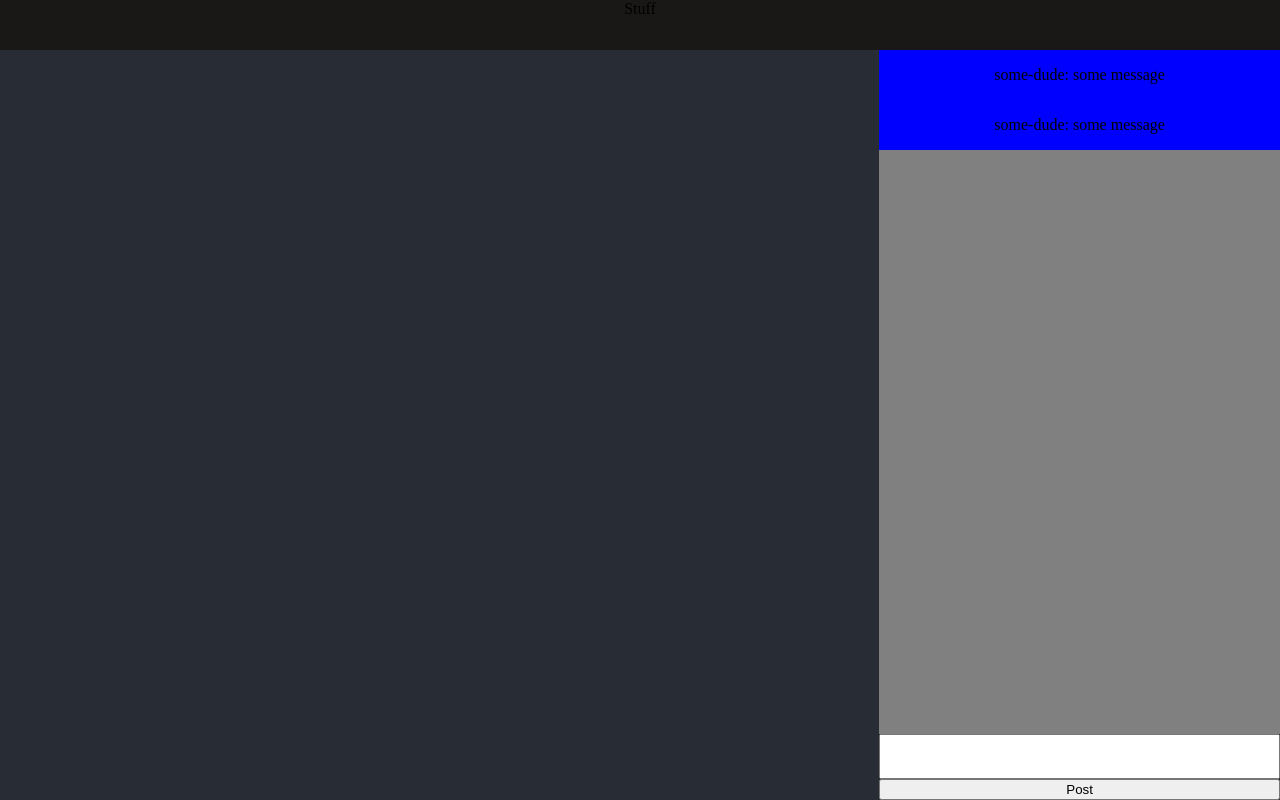
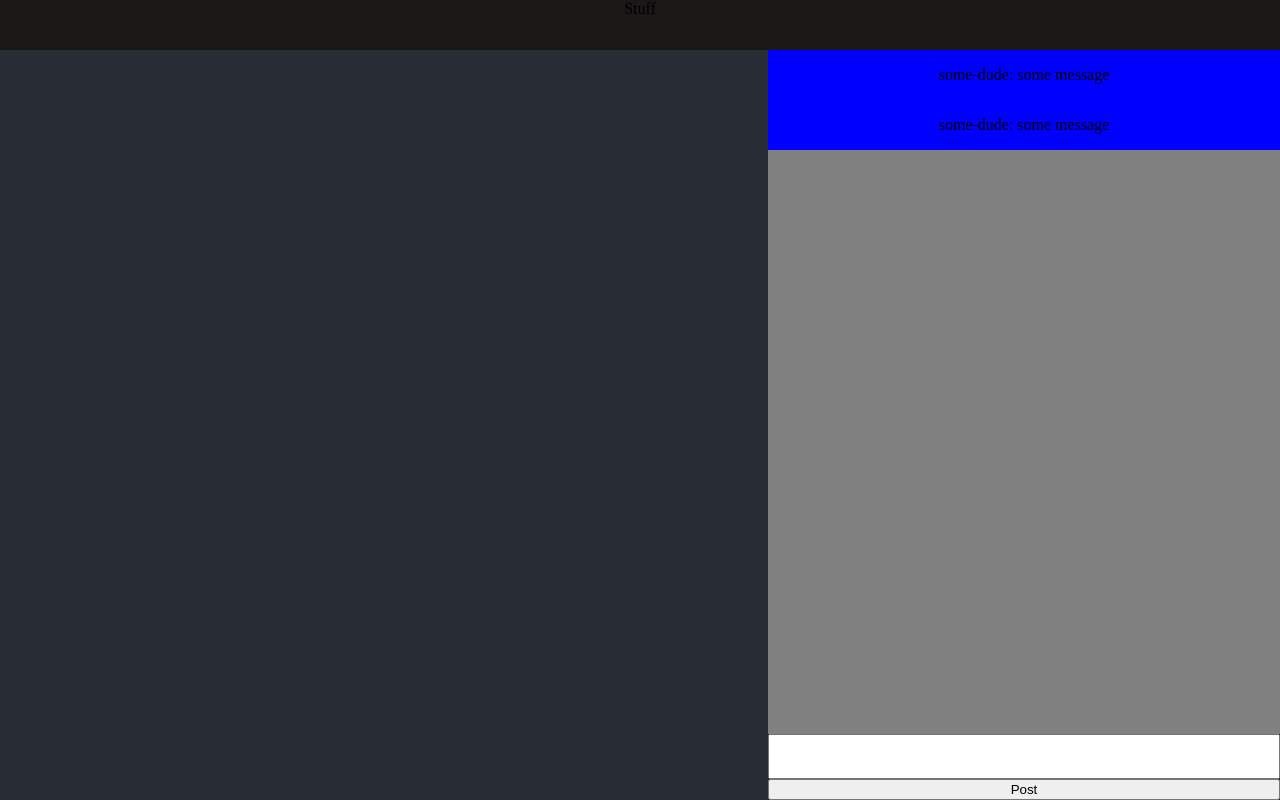
Before and after one commit to RicardFabien/StepInTheDarkProject, a React (Create React App) app in the folder frontend/: page / in a window 1280 px wide. Built offline with nearby package versions, Linux system fonts and the light colour scheme.

Commit message:
fix: chat growing too much when long message was added

```diff
--- a/frontend/src/App.css
+++ b/frontend/src/App.css
@@ -15,6 +15,7 @@ html,body,#root{
   background-color: rgb(26, 23, 23);
 
   height: 100vh;
+  width: 100vw;
 
 }
 
@@ -39,11 +40,16 @@ html,body,#root{
 
 .Chat{
   flex-grow: 1;
+  min-width: 100px;
+  width: 25%;
 }
 
 .Game{
   flex-grow: 4;
   background-color: #282c34;
+  min-width:100px;
+  width: 60;
+
 }
 
 
```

········

**TASK ITEM:** Note how many lines of the material contain the string "width". Then report that number by itself.

**ANSWER BELOW:** 5